held in Washington that same fall. By that time Fred Vinson had become Chief Justice of the Supreme Court by appointment by Harry Truman. And the Judge was so interested in the International Bank and Monetary Fund that -- at the Wardman Park was that...

FUCHS: Wardman Park Hotel, now Sheraton Park.

WHITE: Yes, Wardman Park, that's where we had this conference. I was called back from Paris again, you see, to be an advisor to the American delegation, and I was always running into Judge Vinson, who came over frequently to sit around and chat with his friends. I soon discovered that he was so pleased with the Savannah meeting and the acquaintances made there that he left the impression he felt more at home in that kind of situation than he did up there on the bench. I'm

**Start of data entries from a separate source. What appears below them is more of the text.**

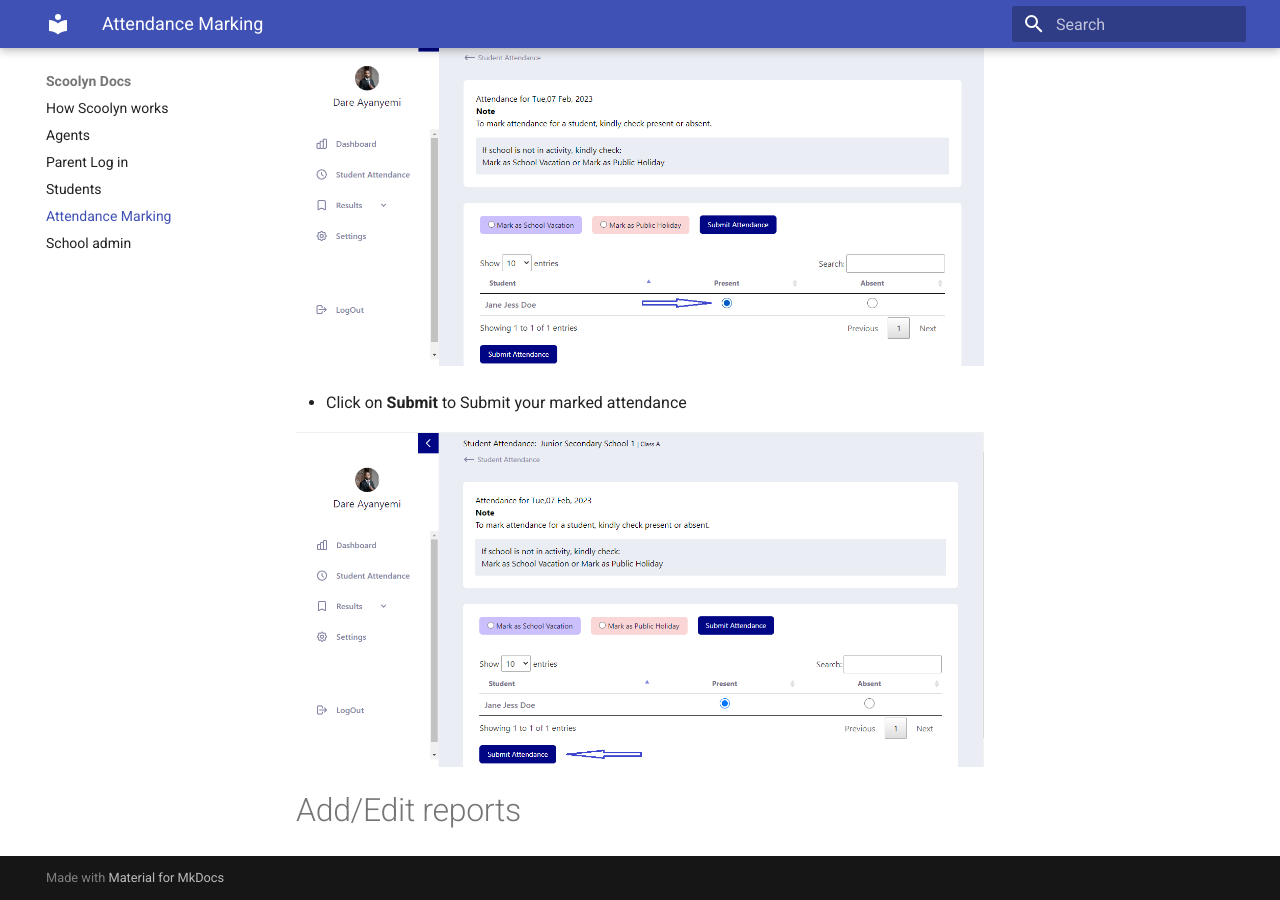
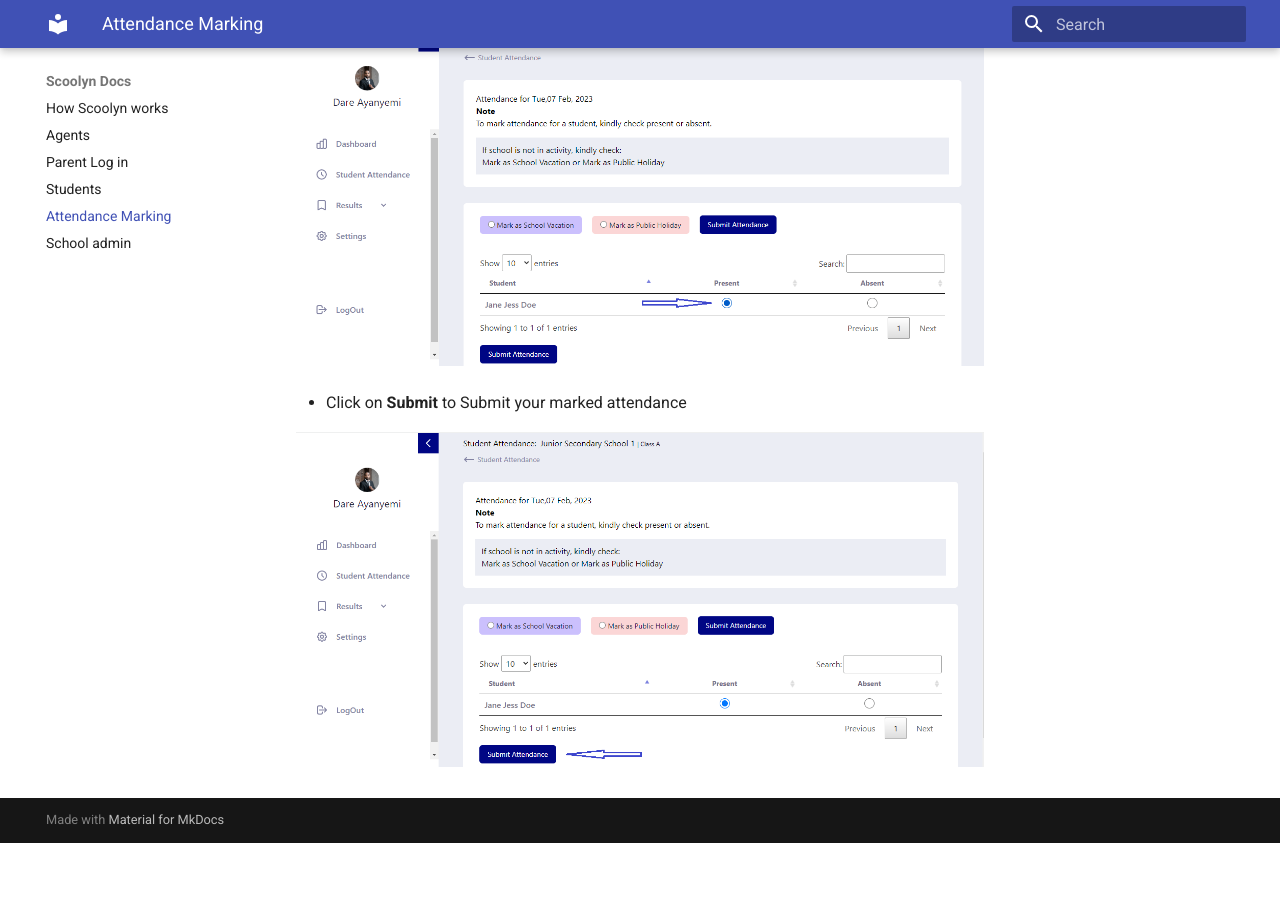
Before and after one commit to digikraaft/docs.scoolyn.com, an MkDocs documentation site: the page built from docs/Teachers.md, in a window 1280 px wide and 900 px high, scrolled down 1474 px. Built offline with MkDocs 1.6.1 and Material for MkDocs 9.7.7, drawn with Linux system fonts in a browser that asks for light colours; after the commit the page ends 2317 px from its top, so only the background shows below that.

Commit message:
Update Teachers.md

```diff
--- a/docs/Teachers.md
+++ b/docs/Teachers.md
@@ -22,5 +22,3 @@ A teacher will be able to mark his/her class attendance once he/she has been onb
 - Click on **Submit** to Submit your marked attendance
 
 ![has an arrow](https://github.com/digikraaft/docs.scoolyn.com/blob/emma/submit%20attendance.png)
-
-# Add/Edit reports
```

not sure but that's my interpretation. Anyway, he was there. So, having worked for him, I saw a great deal of him. I'd sit down and chat with him and we might have had a drink or two. Towards the end of the conference President Truman was giving a reception for the 44 governors of the Bank and Fund, usually finance ministers of the respective countries. (Today, I believe there are over a hundred.) So the word came down from the White House to the State Department they wanted someone designated to introduce the 44 governors to President Truman at this reception. So I was tagged for it. I suppose because I'd been both at Bretton Woods and Savannah. Well, I didn't know all of them, but with two exceptions, I was able to announce to the President the countries they represented. So, I arrived early at the White House where, in addition to the 44 governors having drinks before the reception, several Americans


had been invited, including Judge Vinson. When I was taken to one side to meet the President, I screwed up my courage and said, “ Mr. President, Judge Vinson’s over there kind of at loose ends and, of course, he knows all these people having been chairman of the conference at Savannah.”

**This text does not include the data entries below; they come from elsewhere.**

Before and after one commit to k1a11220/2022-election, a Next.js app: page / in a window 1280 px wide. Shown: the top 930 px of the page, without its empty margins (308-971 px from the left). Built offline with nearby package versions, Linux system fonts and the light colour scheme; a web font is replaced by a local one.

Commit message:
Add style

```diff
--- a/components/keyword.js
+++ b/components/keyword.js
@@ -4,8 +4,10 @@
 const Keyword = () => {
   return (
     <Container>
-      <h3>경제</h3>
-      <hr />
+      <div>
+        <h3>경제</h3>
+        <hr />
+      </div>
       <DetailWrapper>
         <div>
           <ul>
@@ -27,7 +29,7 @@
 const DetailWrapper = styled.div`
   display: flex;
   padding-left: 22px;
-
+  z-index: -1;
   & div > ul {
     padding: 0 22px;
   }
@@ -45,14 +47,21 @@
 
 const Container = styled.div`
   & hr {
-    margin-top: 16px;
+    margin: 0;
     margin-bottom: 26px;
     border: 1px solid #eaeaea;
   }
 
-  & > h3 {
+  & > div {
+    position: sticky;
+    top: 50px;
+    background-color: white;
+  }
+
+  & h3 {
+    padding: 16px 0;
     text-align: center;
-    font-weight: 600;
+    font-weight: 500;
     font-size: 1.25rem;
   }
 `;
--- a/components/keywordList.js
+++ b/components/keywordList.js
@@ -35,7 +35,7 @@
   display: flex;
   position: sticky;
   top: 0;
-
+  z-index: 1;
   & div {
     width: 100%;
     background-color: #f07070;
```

And he said, “Hell , yes, tell Fred to come on over and join the reception line.”

So we put Vinson in the reception line right behind the President. And I could tell that Vinson was tickled pink because he could then shake hands with all the people he’d known before.

FUCHS: Had you met President Truman prior to that?

WHITE: No, never met him before that meeting. So that was very pleasant and I enjoyed it. Well, I knew I couldn’t make it in terms of all their names, because I’m not the greatest one for names, although I knew quite a few on them; but I could


introduce them and I did as, for example, the “Governor from Iceland” instead of “Thor Thors.” So, that’s really my one direct experience with Harry Truman.

There was another amusing, albeit indirect, experience. After serving in Paris and then serving in Trieste as Director of Finance and Economics for Allied Military Government, the last of the SHAPE-type organizations, I was called back into the Department as economic advised for the Latin-American area. This was just immediately after Dean Acheson had become Secretary of State and, as such, I was directly responsible to Eddie Miller who was Assistant Secretary of State for Inter-American Affairs. By 1950 I was in Brazil on business and planned to go on down to Uruguay and Argentina, when I received a telegram from Eddie Miller asking me to go from Buenos Aires to Santiago, Chile and be there at a certain date to


attend the inauguration of the National Steel Mill at Concepcion, which is south of Santiago. So I wired back and I said, "Of course." After Montevideo and Buenos Aires, I took a plane to Santiago. I didn't think much about the stop-over but had wired the Embassy to make a reservation for a hotel there. When the plane arrived at the Santiago airport I looked out the window, and there was a red carpet, a group in formal dress, plus a large crowd. My reaction was that some dignitary must have been on our plane. As I was disembarking, I saw a friend from the Embassy, who rushed up to me and said, "Put on your coat, you have to go through this reception line."

I started to ask why and he pushed me, so I went through it and shook hands with everyone. They even had a band out there, and I was a bit bewildered. Well, when the ceremonies were completed my Embassy friend informed me that the


Chilean Government had invited Harry